[Editor's note: John Smith is a Citrix Technology Professional and author of the wiredata.net blog. He recently joined ExtraHop's Solutions Architecture team to help IT organizations gain new performance and security insights from wire data.]
In 2011, I was working for McKesson Managed Services' Application Hosting group as a Senior Architect and trying to improve our operational maturity by providing better visibility into the environment. After having developed a solution using PowerShell and SQL Server databases to mine critical machine data, I was told that the organization was considering a product called ExtraHop. At the time, we already had made a significant investment in a well-known application performance management (APM) tool, and I was not going to sit by and watch the organization sink money in yet another tool that would not get the job done for our increasingly complex and dynamic environment. I told my boss that we had to do all we could to stop this deal.
Epiphany: The Value of Wire DataWeeks later, as I went into my first demo of ExtraHop, I thought, "Okay, here comes another fraud/poser who is going to tell me that their product is different than every other product that I have seen. This is going to be the same song and dance that I have watched for the last 15 years." The fact is, for the last 15 years we had done the following:
- Install an agent on every server to be monitored
- Write data to a proprietary database
- Connect to a proprietary console that could not collate or interact with ANY other data source
It's Not Just Technology, But the People Behind ItI was utterly sold on the ExtraHop technology, but the people explaining the wire data message helped as well. Oftentimes, it is not always enough to have a great product; the people selling it have to make sure they get the message across, especially an innovation such as ExtraHop that requires a paradigm shift from traditional machine/synthetic data to wire data. After years of eye-rolling presentations from sales engineers, ExtraHop's Matt Cauthorn had obviously been through the operational wringer a time or two himself and knew exactly what I was going through.
After my epiphany came the hard part: explaining to my boss that we were going to have to tell the VP that we are wrong and that the other guys were right!
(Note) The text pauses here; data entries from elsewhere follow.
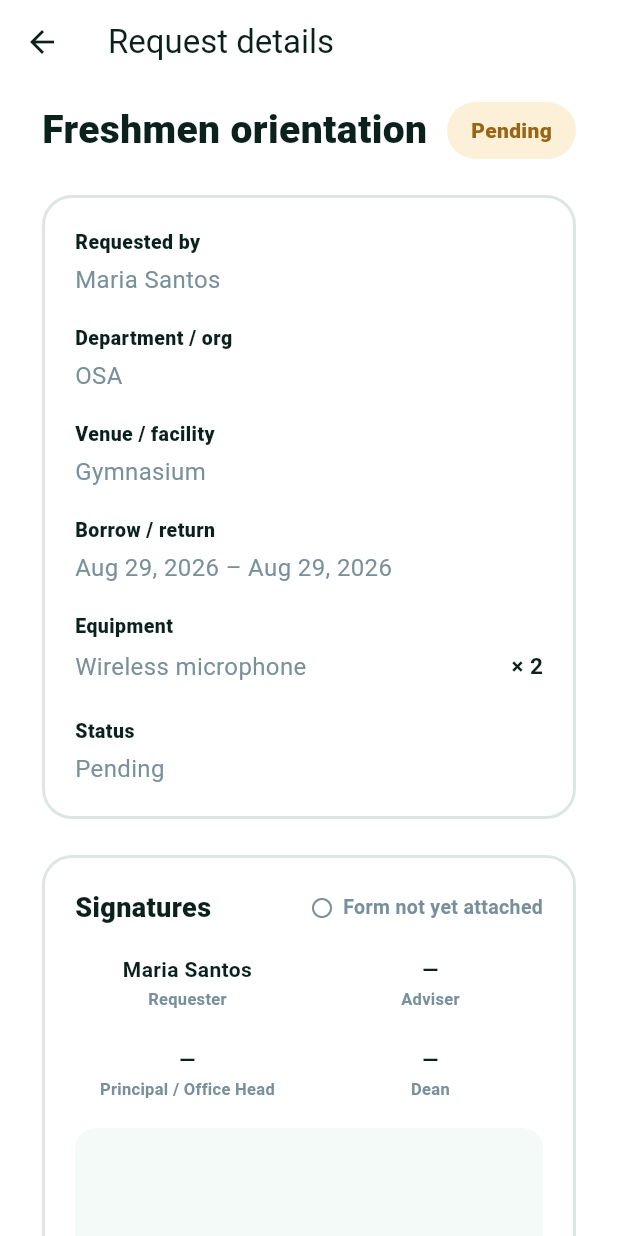
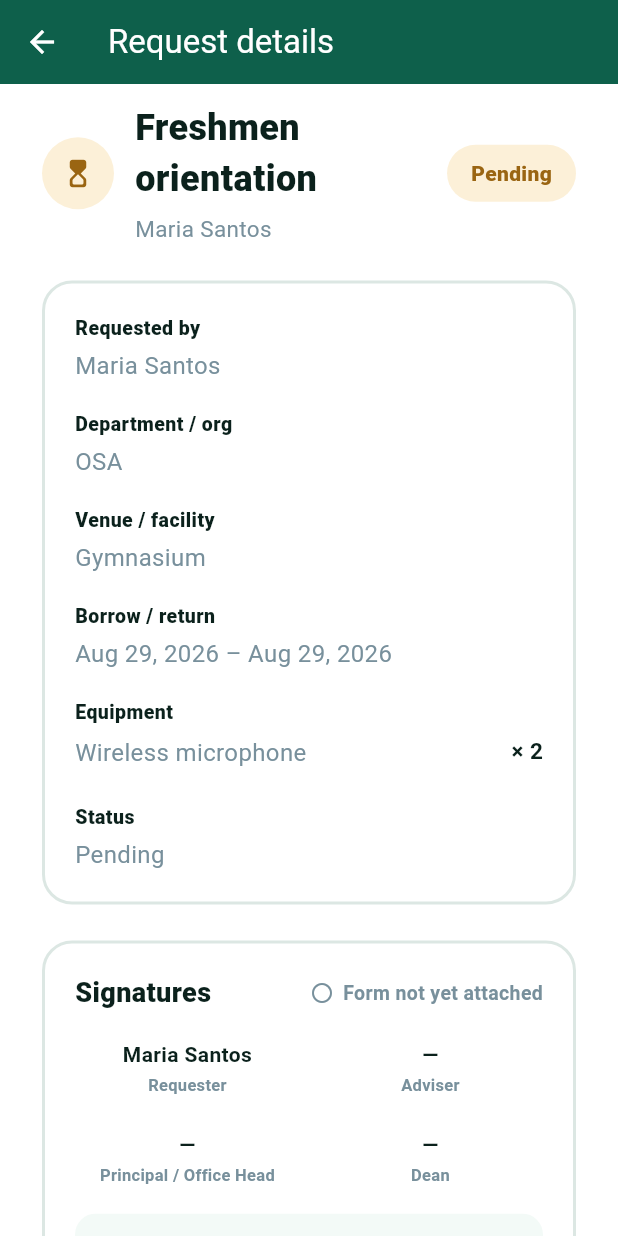
Before and after one commit to phrey26/qr_assisted_asset_manager, a Flutter app: the RequestDetailScreen screen opened directly with sample values from the repository, on a phone screen of 412 x 824 dp. Run offline on Flutter 3.47's test engine with Material 3 defaults, Android fonts, the phone set to English and light mode, and no system bars; our stand-ins replace image_picker, qr_flutter; missing offline and left inert: flutter_file_dialog, mobile_scanner; Roboto replaces fonts that are missing (Arial).

Commit message:
UI/UX improvements

```diff
--- a/lib/screens/asset_detail_screen.dart
+++ b/lib/screens/asset_detail_screen.dart
@@ -143,6 +143,8 @@ class _AssetDetailScreenState extends State<AssetDetailScreen> {
     final (categoryColor, categoryIcon) = _categoryVisual(asset.category);
     return Scaffold(
       appBar: AppBar(
+        backgroundColor: AppTheme.primary,
+        foregroundColor: Colors.white,
         leading: IconButton(
           icon: const Icon(Icons.arrow_back),
           onPressed: () => Navigator.pop(context),
@@ -184,7 +186,7 @@ class _AssetDetailScreenState extends State<AssetDetailScreen> {
 
   /// The mobile presentation remains a single column; this keeps its cards
   /// comfortably readable on a phone without desktop-only whitespace. It
-  /// keeps the category avatar compact (no gradient hero banner) — that
+  /// keeps the category avatar compact (no hero banner) — that
   /// richer treatment is desktop-only, in [_desktopBody] — so the two
   /// platforms carry a related but distinctly different look, not just a
   /// different column count.
@@ -217,7 +219,7 @@ class _AssetDetailScreenState extends State<AssetDetailScreen> {
 
   /// Desktop uses a deliberately constrained, two-column layout rather than
   /// allowing the phone-sized information and QR cards to span the window.
-  /// The heading also gets a soft category-tinted gradient "hero" treatment
+  /// The heading also gets a soft category-tinted "hero" treatment
   /// here that mobile intentionally skips (see [_mobileBody]).
   Widget _desktopBody(AssetItem asset, Color categoryColor, IconData categoryIcon) =>
       SingleChildScrollView(
@@ -293,7 +295,7 @@ class _AssetDetailScreenState extends State<AssetDetailScreen> {
     );
   }
 
-  /// Desktop gets a full gradient "hero" card — a soft category-tinted
+  /// Desktop gets a full "hero" card — a soft, flat category-tinted
   /// wash behind a larger category avatar, the name, and the tag ID —
   /// while mobile keeps a plain background with just a compact avatar, so
   /// the two platforms read as related but visually distinct rather than
@@ -354,11 +356,7 @@ class _AssetDetailScreenState extends State<AssetDetailScreen> {
       width: double.infinity,
       padding: const EdgeInsets.all(24),
       decoration: BoxDecoration(
-        gradient: LinearGradient(
-          begin: Alignment.topLeft,
-          end: Alignment.bottomRight,
-          colors: [categoryColor.withValues(alpha: 0.65), Colors.white],
-        ),
+        color: categoryColor,
         borderRadius: BorderRadius.circular(24),
         border: Border.all(color: AppTheme.border, width: 2),
       ),
--- a/lib/screens/request_detail_screen.dart
+++ b/lib/screens/request_detail_screen.dart
@@ -57,6 +57,8 @@ class _RequestDetailScreenState extends State<RequestDetailScreen> {
     final request = widget.request;
     return Scaffold(
       appBar: AppBar(
+        backgroundColor: AppTheme.primary,
+        foregroundColor: Colors.white,
         leading: IconButton(
           icon: const Icon(Icons.arrow_back),
           onPressed: () => Navigator.pop(context),
@@ -110,23 +112,80 @@ class _RequestDetailScreenState extends State<RequestDetailScreen> {
         ),
       );
 
-  Widget _requestHeading(AssetRequest request, {bool desktop = false}) => Row(
+  /// The tint/icon pair to show for [status] — the same tint colors as
+  /// [_RequestStatusPill], so the heading's avatar and the pill next to it
+  /// always agree on what a given status "looks like".
+  (Color, Color, IconData) _statusVisual(RequestStatus status) {
+    switch (status) {
+      case RequestStatus.pending:
+        return (AppTheme.cream, const Color(0xFF9A6512), Icons.hourglass_top_rounded);
+      case RequestStatus.approved:
+        return (AppTheme.mint, AppTheme.primary, Icons.check_circle_outline);
+      case RequestStatus.rejected:
+        return (AppTheme.redTint, const Color(0xFFC84040), Icons.highlight_off);
+    }
+  }
+
+  /// Desktop gets a full "hero" card — a soft, flat status-tinted wash
+  /// behind a larger status avatar, the request title, and the requester —
+  /// mirroring [AssetDetailScreen]'s desktop heading treatment. Mobile
+  /// keeps a plain background with just a compact avatar, so the two
+  /// platforms read as related but visually distinct rather than the same
+  /// row simply resized.
+  Widget _requestHeading(AssetRequest request, {bool desktop = false}) {
+    final (statusTint, statusColor, statusIcon) = _statusVisual(request.status);
+
+    final avatar = Container(
+      width: desktop ? 64 : 48,
+      height: desktop ? 64 : 48,
+      decoration: BoxDecoration(color: statusTint, shape: BoxShape.circle),
+      child: Icon(statusIcon, color: statusColor, size: desktop ? 28 : 22),
+    );
+
+    final row = Row(
+      crossAxisAlignment: CrossAxisAlignment.center,
+      children: [
+        avatar,
+        SizedBox(width: desktop ? 20 : 14),
+        Expanded(
+          child: Column(
             crossAxisAlignment: CrossAxisAlignment.start,
             children: [
-          Expanded(
-            child: Text(
+              Text(
                 request.title,
                 style: TextStyle(
                   color: AppTheme.darkGreen,
-                fontSize: desktop ? 32 : 26,
+                  fontSize: desktop ? 32 : 24,
                   fontWeight: FontWeight.w800,
                 ),
+              ),
+              const SizedBox(height: 6),
+              Text(
+                request.requester,
+                style: const TextStyle(color: AppTheme.muted, fontSize: 15),
+              ),
+            ],
           ),
         ),
         const SizedBox(width: 12),
         _RequestStatusPill(status: request.status),
       ],
     );
+
+    if (!desktop) return row;
+
+    return Container(
+      width: double.infinity,
+      padding: const EdgeInsets.all(24),
+      decoration: BoxDecoration(
+        color: statusTint,
+        borderRadius: BorderRadius.circular(24),
+        border: Border.all(color: AppTheme.border, width: 2),
+      ),
+      child: row,
+    );
+  }
+
 
   Widget _infoCard(AssetRequest request, {bool desktop = false}) {
     return Container(
```
Lines whose indentation alone changed are shown as unchanged.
I have always tried to keep my ego in check, but it is never easy to admit you were wrong. ExtraHop wasn't just another tool.
In December 2012, I flew to Seattle (where I grew up) to speak at the ExtraHop sales kickoff about the incredible success McKesson had with wire data analytics. After over 19 years in "the enterprise," being around the energy of the ExtraHop employees was a breath of fresh air. In a strategy session with the ExtraHop product team, we were having a very heavy "ones and zeros" conversation; there is something to be said for a company when you are in a technical strategy session and the CEO and President are perhaps the most accomplished architects in the room. How novel: a CEO and President who are actual architects!
An Opportunity to Transform How People Run ITI left Seattle wondering what it would be like to be a part of a pioneering technology company in its early stages. Throughout my career, I have always been among the smartest, most competent architects on the floor, and it was great to be the resident Jedi Knight. But after feeling the ExtraHop vibe, I realized that it was the chase and pursuit of innovation that make my job fun, not the finish. When the opportunity came up, I decided to join the ExtraHop Solutions Architecture team. I want to be there when customers first realize what ExtraHop can do for them—for their operational maturity, for their business, for their careers, and for their morale.
I should also point out that I turned down a standing offer from Splunk to hold out for a position with ExtraHop. This is the product I have the most faith in, and I am proud to be a part of the ExtraHop vision. Also, ExtraHop is still looking to hire more new talented individuals. (Send us your bright friends and colleagues!)